▸ MATERIAL FOR THIS TASK
-=-=-
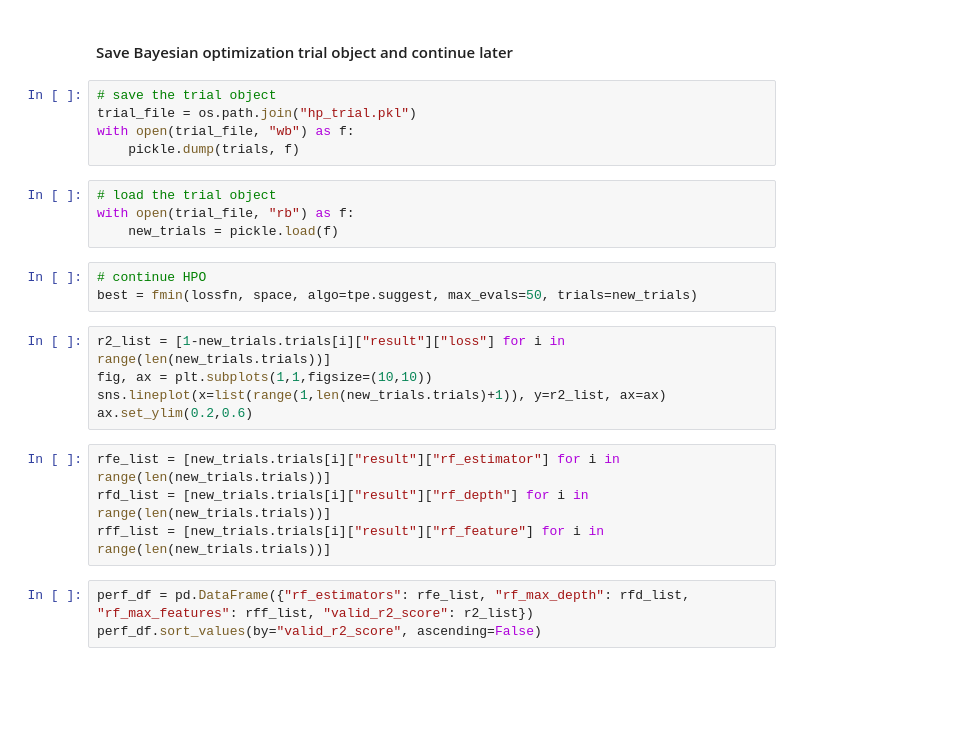
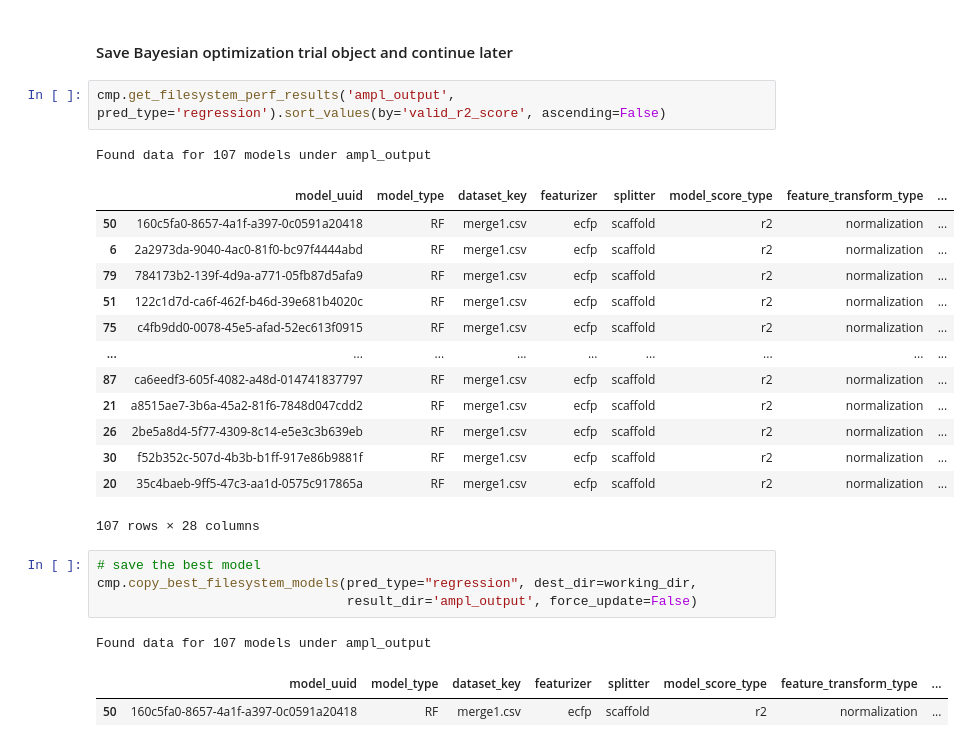
Before and after one commit to yr2387/4511-Project, a Jupyter notebook: model.ipynb, the cells around one changed output. Cells and saved outputs as stored; diff of their text form; blank space fills up the shorter version.

```diff
--- a/model.ipynb
+++ b/model.ipynb
@@ -648,26 +592,27 @@ perf_df.sort_values(by="valid_r2_score", ascending=False)
 # %% [markdown]
 #### Save Bayesian optimization trial object and continue later
-# %%
-# save the trial object
-trial_file = os.path.join("hp_trial.pkl")
-with open(trial_file, "wb") as f:
-    pickle.dump(trials, f)
-# %%
-# load the trial object
-with open(trial_file, "rb") as f:
-    new_trials = pickle.load(f)
-# %%
-# continue HPO
-best = fmin(lossfn, space, algo=tpe.suggest, max_evals=50, trials=new_trials)
-# %%
-r2_list = [1-new_trials.trials[i]["result"]["loss"] for i in range(len(new_trials.trials))]
-fig, ax = plt.subplots(1,1,figsize=(10,10))
-sns.lineplot(x=list(range(1,len(new_trials.trials)+1)), y=r2_list, ax=ax)
-ax.set_ylim(0.2,0.6)
-# %%
-rfe_list = [new_trials.trials[i]["result"]["rf_estimator"] for i in range(len(new_trials.trials))]
-rfd_list = [new_trials.trials[i]["result"]["rf_depth"] for i in range(len(new_trials.trials))]
-rff_list = [new_trials.trials[i]["result"]["rf_feature"] for i in range(len(new_trials.trials))]
-# %%
-perf_df = pd.DataFrame({"rf_estimators": rfe_list, "rf_max_depth": rfd_list, "rf_max_features": rff_list, "valid_r2_score": r2_list})
-perf_df.sort_values(by="valid_r2_score", ascending=False)
+# %%
+cmp.get_filesystem_perf_results('ampl_output', pred_type='regression').sort_values(by='valid_r2_score', ascending=False)
+# %% [output]
+Found data for 107 models under ampl_output
+|  | model_uuid | model_type | dataset_key | featurizer | splitter | model_score_type | feature_transform_type | ... |
+| 50 | 160c5fa0-8657-4a1f-a397-0c0591a20418 | RF | merge1.csv | ecfp | scaffold | r2 | normalization | ... |
+| 6 | 2a2973da-9040-4ac0-81f0-bc97f4444abd | RF | merge1.csv | ecfp | scaffold | r2 | normalization | ... |
+| 79 | 784173b2-139f-4d9a-a771-05fb87d5afa9 | RF | merge1.csv | ecfp | scaffold | r2 | normalization | ... |
+| 51 | 122c1d7d-ca6f-462f-b46d-39e681b4020c | RF | merge1.csv | ecfp | scaffold | r2 | normalization | ... |
+| 75 | c4fb9dd0-0078-45e5-afad-52ec613f0915 | RF | merge1.csv | ecfp | scaffold | r2 | normalization | ... |
+| ... | ... | ... | ... | ... | ... | ... | ... | ... |
+| 87 | ca6eedf3-605f-4082-a48d-014741837797 | RF | merge1.csv | ecfp | scaffold | r2 | normalization | ... |
+| 21 | a8515ae7-3b6a-45a2-81f6-7848d047cdd2 | RF | merge1.csv | ecfp | scaffold | r2 | normalization | ... |
+| 26 | 2be5a8d4-5f77-4309-8c14-e5e3c3b639eb | RF | merge1.csv | ecfp | scaffold | r2 | normalization | ... |
+| 30 | f52b352c-507d-4b3b-b1ff-917e86b9881f | RF | merge1.csv | ecfp | scaffold | r2 | normalization | ... |
+| 20 | 35c4baeb-9ff5-47c3-aa1d-0575c917865a | RF | merge1.csv | ecfp | scaffold | r2 | normalization | ... |
+107 rows × 28 columns
+# %%
+# save the best model
+cmp.copy_best_filesystem_models(pred_type="regression", dest_dir=working_dir,
+                                result_dir='ampl_output', force_update=False)
+# %% [output]
+Found data for 107 models under ampl_output
+|  | model_uuid | model_type | dataset_key | featurizer | splitter | model_score_type | feature_transform_type | ... |
+| 50 | 160c5fa0-8657-4a1f-a397-0c0591a20418 | RF | merge1.csv | ecfp | scaffold | r2 | normalization | ... |
```
Also changed, not shown: parts of 28 cells of this notebook.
-=-=-
▸ ASSIGNMENT
Omit each picture, then return all of the listing exactly as it stands.

▸ EXERCISE ANSWER
Before and after one commit to yr2387/4511-Project, a Jupyter notebook: model.ipynb, the cells around one changed output. Cells and saved outputs as stored; diff of their text form; blank space fills up the shorter version.

```diff
--- a/model.ipynb
+++ b/model.ipynb
@@ -648,26 +592,27 @@ perf_df.sort_values(by="valid_r2_score", ascending=False)
 # %% [markdown]
 #### Save Bayesian optimization trial object and continue later
-# %%
-# save the trial object
-trial_file = os.path.join("hp_trial.pkl")
-with open(trial_file, "wb") as f:
-    pickle.dump(trials, f)
-# %%
-# load the trial object
-with open(trial_file, "rb") as f:
-    new_trials = pickle.load(f)
-# %%
-# continue HPO
-best = fmin(lossfn, space, algo=tpe.suggest, max_evals=50, trials=new_trials)
-# %%
-r2_list = [1-new_trials.trials[i]["result"]["loss"] for i in range(len(new_trials.trials))]
-fig, ax = plt.subplots(1,1,figsize=(10,10))
-sns.lineplot(x=list(range(1,len(new_trials.trials)+1)), y=r2_list, ax=ax)
-ax.set_ylim(0.2,0.6)
-# %%
-rfe_list = [new_trials.trials[i]["result"]["rf_estimator"] for i in range(len(new_trials.trials))]
-rfd_list = [new_trials.trials[i]["result"]["rf_depth"] for i in range(len(new_trials.trials))]
-rff_list = [new_trials.trials[i]["result"]["rf_feature"] for i in range(len(new_trials.trials))]
-# %%
-perf_df = pd.DataFrame({"rf_estimators": rfe_list, "rf_max_depth": rfd_list, "rf_max_features": rff_list, "valid_r2_score": r2_list})
-perf_df.sort_values(by="valid_r2_score", ascending=False)
+# %%
+cmp.get_filesystem_perf_results('ampl_output', pred_type='regression').sort_values(by='valid_r2_score', ascending=False)
+# %% [output]
+Found data for 107 models under ampl_output
+|  | model_uuid | model_type | dataset_key | featurizer | splitter | model_score_type | feature_transform_type | ... |
+| 50 | 160c5fa0-8657-4a1f-a397-0c0591a20418 | RF | merge1.csv | ecfp | scaffold | r2 | normalization | ... |
+| 6 | 2a2973da-9040-4ac0-81f0-bc97f4444abd | RF | merge1.csv | ecfp | scaffold | r2 | normalization | ... |
+| 79 | 784173b2-139f-4d9a-a771-05fb87d5afa9 | RF | merge1.csv | ecfp | scaffold | r2 | normalization | ... |
+| 51 | 122c1d7d-ca6f-462f-b46d-39e681b4020c | RF | merge1.csv | ecfp | scaffold | r2 | normalization | ... |
+| 75 | c4fb9dd0-0078-45e5-afad-52ec613f0915 | RF | merge1.csv | ecfp | scaffold | r2 | normalization | ... |
+| ... | ... | ... | ... | ... | ... | ... | ... | ... |
+| 87 | ca6eedf3-605f-4082-a48d-014741837797 | RF | merge1.csv | ecfp | scaffold | r2 | normalization | ... |
+| 21 | a8515ae7-3b6a-45a2-81f6-7848d047cdd2 | RF | merge1.csv | ecfp | scaffold | r2 | normalization | ... |
+| 26 | 2be5a8d4-5f77-4309-8c14-e5e3c3b639eb | RF | merge1.csv | ecfp | scaffold | r2 | normalization | ... |
+| 30 | f52b352c-507d-4b3b-b1ff-917e86b9881f | RF | merge1.csv | ecfp | scaffold | r2 | normalization | ... |
+| 20 | 35c4baeb-9ff5-47c3-aa1d-0575c917865a | RF | merge1.csv | ecfp | scaffold | r2 | normalization | ... |
+107 rows × 28 columns
+# %%
+# save the best model
+cmp.copy_best_filesystem_models(pred_type="regression", dest_dir=working_dir,
+                                result_dir='ampl_output', force_update=False)
+# %% [output]
+Found data for 107 models under ampl_output
+|  | model_uuid | model_type | dataset_key | featurizer | splitter | model_score_type | feature_transform_type | ... |
+| 50 | 160c5fa0-8657-4a1f-a397-0c0591a20418 | RF | merge1.csv | ecfp | scaffold | r2 | normalization | ... |
```
Also changed, not shown: parts of 28 cells of this notebook.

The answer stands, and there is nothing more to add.